On April 11, 2022, the Department of Justice asked the Fifth Circuit to allow the government to resume enforcement of the vaccine mandate. This request would move the timeline for the Court’s judgment to take effect, which is currently not set to occur until May 31, 2022. The court has not taken action to date.
The group of federal employees that filed the suit (Feds for Medical Freedom) have opposed the government’s request and have stated that they intend to request a rehearing from full panel of the Fifth Circuit.
What to Expect Next?
It is not clear when agencies will begin resuming enforcement of the vaccine, and OPM and the Administration’s Safer Federal Workforce Task Force have not issued any updated guidance.
Federal employees and agencies are still waiting upon guidance from OPM and the Administration’s Safer Federal Workforce Task Force regarding reimplementation of the mandate.
Absent action from the Fifth Circuit, the stay of the mandate will be lifted May 31, 2022. That date could be earlier or later, depending on whether the Court (a) grants the DOJ’s request for immediate reinstatement of the mandate; or (b) grants a motion for a rehearing and delays implementation.
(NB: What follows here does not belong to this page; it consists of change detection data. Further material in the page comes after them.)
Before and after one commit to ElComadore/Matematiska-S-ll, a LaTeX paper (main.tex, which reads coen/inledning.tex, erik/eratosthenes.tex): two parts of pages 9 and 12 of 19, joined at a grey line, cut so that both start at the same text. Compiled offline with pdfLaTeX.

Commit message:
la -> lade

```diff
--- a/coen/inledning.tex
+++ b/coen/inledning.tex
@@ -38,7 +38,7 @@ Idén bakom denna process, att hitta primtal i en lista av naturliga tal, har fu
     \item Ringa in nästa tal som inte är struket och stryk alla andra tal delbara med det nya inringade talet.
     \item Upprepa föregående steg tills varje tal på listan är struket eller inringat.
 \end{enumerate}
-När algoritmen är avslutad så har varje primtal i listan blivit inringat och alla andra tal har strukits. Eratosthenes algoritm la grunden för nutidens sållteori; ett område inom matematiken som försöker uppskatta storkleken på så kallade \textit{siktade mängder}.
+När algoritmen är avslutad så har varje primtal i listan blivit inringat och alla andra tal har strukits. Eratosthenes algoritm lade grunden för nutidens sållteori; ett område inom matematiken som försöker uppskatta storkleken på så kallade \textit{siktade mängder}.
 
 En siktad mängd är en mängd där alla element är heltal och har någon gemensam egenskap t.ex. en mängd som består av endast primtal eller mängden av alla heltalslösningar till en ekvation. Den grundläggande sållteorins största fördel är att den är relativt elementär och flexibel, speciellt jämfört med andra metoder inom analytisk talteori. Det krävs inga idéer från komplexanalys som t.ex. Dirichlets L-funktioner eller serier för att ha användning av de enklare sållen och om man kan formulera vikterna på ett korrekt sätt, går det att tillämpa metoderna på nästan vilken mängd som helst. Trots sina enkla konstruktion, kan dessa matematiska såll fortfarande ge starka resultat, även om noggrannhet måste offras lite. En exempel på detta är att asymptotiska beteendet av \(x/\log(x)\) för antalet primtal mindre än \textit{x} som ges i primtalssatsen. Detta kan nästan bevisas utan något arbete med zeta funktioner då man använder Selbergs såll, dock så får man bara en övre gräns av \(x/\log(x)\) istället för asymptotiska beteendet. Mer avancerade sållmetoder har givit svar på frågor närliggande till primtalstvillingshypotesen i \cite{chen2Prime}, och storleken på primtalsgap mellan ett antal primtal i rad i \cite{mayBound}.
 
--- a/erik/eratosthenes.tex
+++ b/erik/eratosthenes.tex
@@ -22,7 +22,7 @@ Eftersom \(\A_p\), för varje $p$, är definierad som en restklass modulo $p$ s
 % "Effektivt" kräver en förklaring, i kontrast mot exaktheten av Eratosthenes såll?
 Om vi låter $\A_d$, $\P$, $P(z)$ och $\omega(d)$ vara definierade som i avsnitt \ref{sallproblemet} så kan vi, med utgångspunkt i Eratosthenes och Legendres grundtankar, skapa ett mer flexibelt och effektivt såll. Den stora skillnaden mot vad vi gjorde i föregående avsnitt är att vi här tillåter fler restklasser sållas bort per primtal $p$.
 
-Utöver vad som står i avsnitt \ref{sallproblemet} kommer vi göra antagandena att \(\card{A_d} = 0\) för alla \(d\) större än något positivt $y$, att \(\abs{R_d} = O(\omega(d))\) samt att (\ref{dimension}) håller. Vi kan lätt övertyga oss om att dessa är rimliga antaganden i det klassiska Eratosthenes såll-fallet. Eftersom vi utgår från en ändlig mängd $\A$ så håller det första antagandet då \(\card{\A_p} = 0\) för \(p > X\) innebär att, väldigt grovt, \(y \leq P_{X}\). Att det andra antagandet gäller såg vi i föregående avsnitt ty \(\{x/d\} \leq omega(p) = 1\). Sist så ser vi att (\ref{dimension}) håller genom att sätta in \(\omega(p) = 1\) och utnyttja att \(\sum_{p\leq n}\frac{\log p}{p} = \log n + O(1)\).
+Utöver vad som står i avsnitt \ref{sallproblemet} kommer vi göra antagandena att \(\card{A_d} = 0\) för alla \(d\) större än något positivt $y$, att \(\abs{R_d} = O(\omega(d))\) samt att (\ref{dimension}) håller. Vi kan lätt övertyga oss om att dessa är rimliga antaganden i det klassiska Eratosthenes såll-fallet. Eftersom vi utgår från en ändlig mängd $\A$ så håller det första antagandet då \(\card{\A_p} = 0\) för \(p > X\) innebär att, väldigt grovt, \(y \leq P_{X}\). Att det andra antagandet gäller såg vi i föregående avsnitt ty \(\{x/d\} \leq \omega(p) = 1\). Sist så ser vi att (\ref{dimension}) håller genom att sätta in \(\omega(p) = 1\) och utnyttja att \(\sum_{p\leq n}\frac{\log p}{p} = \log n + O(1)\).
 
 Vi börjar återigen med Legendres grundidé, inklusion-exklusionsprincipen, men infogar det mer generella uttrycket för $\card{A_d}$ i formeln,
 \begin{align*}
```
Most federal employees have already received one shot (estimated around 93%), and about 4% sought exemptions before the January 2022 injunction. If you are a federal employee and are not fully vaccinated, now is a good time to get a plan in place for either completing the vaccination or seeking an exemption.
We have been hearing from many employees with questions about requesting exemptions from the vaccine requirement on medical or religious grounds, as well as many employees who are vaccinated, but have concerns about managing the risk of COVID exposure in the workplace. Federal laws, including the Rehabilitation Act and Title VII of the Civil Rights Act do provide protections for employees at either end of the spectrum.
If you have questions about this matter or another employment-related issue, please request a consultation with one of our experienced attorneys.
Find the full case here: Feds for Medical Freedom v. Biden
Published: April 19, 2022 | By: Michelle Bercovici, Partner, Alden Law Group